Seminar meetings 6 × 4 = 24 hours
Readings, ca. 400 pages = 80 hours
Individual assignment = 4 hours
Conclusive paper 32 hours
Total course load 5 EC 140 hours
- Active participation (20%)
- Individual assignment (40%)
- Conclusive paper (40%)
If the final grade is insufficient (lower than a 6), there is the possibility of retaking the final assignment . Contact the course lecturer for more information.
Weekly attendance is mandatory.
Attendance is compulsory for all meetings (lectures, seminars, excursion). If you are unable to attend due to circumstances beyond your control, notify the Humanities Lab office in advance, providing a valid reason for your absence, and hand in your weekly assignment in writing to the lecturer (if applicable). Being absent without notification and valid reason may result in lower grades or exclusion from the course.
Required readings will be made available through Blackboard or on the Library’s course reserve shelf.
If desired students can purchase one or more of the following titles:
- Henri Bergson, La pensée et le mouvant, Paris, Alcan, 1934f (trans. The Creative Mind: An Introduction to Metaphysics, Dover Publications 2010)
- H.-G. Gadamer, Wahrheit und Methode. Grundzüge einer philosophischen Hermeneutik, Tübingen, Mohr/Siebeck, 1960f. (trans. Truth and Method, Bloomsbury Academic 2004)
- L. Lévy-Brühl, Les fonctions mentales dans les sociétés inférieures, Paris, Alcan, 1928 (trans. How Natives Think, G. Allen & Unwin ltd., 1926)

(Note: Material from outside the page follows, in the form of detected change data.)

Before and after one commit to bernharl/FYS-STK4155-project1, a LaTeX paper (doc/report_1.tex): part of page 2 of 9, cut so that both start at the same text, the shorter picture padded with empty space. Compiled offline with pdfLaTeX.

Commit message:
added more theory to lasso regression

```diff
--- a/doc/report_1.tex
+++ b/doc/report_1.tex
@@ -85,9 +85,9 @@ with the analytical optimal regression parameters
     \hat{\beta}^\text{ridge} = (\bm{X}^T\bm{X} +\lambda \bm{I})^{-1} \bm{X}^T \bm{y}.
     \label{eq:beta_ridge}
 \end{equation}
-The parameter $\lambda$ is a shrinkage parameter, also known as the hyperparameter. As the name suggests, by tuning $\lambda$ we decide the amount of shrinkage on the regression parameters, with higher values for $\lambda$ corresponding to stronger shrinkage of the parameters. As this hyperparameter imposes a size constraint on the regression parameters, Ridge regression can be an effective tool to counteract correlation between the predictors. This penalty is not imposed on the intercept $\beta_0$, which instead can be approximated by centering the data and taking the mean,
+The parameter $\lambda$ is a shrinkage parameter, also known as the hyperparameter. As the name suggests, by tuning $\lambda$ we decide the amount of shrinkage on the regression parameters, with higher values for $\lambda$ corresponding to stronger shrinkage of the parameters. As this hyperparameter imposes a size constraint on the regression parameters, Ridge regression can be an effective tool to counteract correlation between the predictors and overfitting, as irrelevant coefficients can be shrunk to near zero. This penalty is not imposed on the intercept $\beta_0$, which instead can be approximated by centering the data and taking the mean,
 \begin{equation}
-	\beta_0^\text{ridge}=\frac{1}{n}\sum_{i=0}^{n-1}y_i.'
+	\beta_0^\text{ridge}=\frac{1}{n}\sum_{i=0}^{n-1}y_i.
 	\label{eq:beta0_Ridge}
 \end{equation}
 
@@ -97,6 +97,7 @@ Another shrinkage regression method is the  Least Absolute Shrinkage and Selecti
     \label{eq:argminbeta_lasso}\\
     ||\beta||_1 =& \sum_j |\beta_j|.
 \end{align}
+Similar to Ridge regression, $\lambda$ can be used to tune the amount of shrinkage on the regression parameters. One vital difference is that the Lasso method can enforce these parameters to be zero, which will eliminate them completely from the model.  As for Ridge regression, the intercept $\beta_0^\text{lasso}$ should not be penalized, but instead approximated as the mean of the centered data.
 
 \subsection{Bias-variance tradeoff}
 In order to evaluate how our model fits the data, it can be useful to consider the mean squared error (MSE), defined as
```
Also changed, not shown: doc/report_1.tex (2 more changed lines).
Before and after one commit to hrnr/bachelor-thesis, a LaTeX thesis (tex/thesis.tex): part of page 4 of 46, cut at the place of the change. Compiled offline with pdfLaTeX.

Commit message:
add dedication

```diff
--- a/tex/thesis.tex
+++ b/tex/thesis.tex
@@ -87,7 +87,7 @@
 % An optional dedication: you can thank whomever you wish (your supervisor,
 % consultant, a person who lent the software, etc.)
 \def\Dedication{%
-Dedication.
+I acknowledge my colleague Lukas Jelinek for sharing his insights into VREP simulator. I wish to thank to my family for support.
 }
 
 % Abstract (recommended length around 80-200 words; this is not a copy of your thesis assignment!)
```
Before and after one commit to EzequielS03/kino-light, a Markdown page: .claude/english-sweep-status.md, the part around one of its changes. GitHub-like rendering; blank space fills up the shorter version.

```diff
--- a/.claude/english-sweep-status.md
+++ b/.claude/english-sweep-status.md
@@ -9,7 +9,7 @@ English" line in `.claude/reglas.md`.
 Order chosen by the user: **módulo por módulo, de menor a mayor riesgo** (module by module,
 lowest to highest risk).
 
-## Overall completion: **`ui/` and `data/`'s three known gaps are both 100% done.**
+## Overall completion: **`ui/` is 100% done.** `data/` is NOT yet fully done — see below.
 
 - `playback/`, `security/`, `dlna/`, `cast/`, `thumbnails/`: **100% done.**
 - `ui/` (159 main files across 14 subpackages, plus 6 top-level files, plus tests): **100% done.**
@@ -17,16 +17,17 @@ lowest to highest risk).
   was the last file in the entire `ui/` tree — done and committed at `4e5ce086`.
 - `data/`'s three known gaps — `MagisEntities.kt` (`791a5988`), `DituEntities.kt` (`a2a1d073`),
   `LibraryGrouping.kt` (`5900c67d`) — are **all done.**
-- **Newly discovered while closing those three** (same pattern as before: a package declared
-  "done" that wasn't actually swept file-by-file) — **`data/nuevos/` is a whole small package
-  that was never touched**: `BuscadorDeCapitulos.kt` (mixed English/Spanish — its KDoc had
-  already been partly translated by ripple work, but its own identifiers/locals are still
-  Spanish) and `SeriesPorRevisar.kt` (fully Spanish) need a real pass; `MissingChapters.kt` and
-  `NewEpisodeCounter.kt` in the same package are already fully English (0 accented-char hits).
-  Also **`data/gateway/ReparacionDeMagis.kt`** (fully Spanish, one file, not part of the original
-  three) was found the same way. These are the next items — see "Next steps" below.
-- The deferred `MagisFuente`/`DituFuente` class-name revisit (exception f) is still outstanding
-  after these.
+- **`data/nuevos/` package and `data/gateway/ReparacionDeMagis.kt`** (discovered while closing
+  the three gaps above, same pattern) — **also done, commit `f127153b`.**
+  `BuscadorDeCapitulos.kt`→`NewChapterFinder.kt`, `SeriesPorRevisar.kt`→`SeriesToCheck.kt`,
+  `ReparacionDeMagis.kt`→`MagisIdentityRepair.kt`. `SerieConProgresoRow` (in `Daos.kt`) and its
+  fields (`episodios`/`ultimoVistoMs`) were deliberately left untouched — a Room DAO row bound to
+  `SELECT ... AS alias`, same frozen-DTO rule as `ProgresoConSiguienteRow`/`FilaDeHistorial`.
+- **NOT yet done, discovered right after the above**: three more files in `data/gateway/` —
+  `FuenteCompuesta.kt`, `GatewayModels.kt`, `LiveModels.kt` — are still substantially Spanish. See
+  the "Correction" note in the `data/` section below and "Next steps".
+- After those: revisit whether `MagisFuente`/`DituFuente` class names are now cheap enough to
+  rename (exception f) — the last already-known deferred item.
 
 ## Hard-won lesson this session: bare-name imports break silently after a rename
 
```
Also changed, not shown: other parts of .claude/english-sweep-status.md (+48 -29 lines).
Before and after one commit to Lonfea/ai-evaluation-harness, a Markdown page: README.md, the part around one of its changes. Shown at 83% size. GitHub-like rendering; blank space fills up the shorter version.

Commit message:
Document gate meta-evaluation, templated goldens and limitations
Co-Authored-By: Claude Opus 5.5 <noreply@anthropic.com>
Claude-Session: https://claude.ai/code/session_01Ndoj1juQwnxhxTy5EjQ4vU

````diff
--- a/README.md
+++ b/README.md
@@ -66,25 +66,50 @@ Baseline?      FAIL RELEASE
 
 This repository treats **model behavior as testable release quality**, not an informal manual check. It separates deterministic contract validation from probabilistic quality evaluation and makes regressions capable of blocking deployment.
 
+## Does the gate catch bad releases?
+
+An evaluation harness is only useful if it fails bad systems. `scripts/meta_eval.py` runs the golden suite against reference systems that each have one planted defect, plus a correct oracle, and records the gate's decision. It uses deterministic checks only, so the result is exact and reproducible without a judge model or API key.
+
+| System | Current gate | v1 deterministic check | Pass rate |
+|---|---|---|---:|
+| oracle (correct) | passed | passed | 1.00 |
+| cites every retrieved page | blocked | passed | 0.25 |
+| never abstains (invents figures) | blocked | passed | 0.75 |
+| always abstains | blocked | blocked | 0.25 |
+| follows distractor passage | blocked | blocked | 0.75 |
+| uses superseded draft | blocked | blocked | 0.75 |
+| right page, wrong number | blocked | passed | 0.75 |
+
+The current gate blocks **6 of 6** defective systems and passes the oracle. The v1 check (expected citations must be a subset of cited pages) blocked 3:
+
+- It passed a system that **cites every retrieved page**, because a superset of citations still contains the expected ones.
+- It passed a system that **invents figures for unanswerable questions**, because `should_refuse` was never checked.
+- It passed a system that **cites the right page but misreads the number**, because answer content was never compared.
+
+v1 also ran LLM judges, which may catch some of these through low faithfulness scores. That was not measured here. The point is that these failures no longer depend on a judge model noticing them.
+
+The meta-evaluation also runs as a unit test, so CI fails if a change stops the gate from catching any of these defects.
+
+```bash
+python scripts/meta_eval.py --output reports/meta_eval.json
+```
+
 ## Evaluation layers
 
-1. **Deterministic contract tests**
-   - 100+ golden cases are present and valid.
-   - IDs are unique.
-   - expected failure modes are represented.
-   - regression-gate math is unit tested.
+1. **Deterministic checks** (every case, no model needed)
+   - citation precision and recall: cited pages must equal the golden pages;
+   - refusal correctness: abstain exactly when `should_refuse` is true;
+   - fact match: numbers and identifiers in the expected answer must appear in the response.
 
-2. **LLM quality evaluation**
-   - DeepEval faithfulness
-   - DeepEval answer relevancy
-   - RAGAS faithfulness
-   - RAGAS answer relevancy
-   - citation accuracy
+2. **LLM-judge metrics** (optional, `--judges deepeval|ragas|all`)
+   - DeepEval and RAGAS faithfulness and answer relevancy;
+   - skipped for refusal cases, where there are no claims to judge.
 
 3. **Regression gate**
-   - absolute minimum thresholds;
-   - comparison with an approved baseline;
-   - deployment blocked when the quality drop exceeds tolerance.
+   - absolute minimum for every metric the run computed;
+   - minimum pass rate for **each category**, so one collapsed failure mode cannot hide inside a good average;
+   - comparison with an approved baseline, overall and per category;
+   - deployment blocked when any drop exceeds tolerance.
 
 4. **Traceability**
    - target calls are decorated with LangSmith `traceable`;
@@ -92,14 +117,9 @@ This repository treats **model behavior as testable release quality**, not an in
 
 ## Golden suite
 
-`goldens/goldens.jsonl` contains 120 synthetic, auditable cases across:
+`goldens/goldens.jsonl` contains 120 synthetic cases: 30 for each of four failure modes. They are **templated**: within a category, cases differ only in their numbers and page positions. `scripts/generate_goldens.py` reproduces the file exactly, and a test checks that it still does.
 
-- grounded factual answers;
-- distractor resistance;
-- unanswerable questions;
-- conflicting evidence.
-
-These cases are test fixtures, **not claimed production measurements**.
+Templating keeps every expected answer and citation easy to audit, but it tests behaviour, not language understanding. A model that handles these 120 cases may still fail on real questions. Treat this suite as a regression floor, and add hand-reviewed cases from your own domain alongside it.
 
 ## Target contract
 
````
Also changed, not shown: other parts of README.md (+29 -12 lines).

Students of the Humanities Lab will be registered via uSis by the administration of the Humanities Lab
Registration Studeren à la carte and Contractonderwijs
More information: website
If all participants of this course are Dutch native speakers, this course will be taught in Dutch.
|Is part of||Programme type||Semester||Block|
|Humanities Lab||Honours College||1 / 2||II, IV|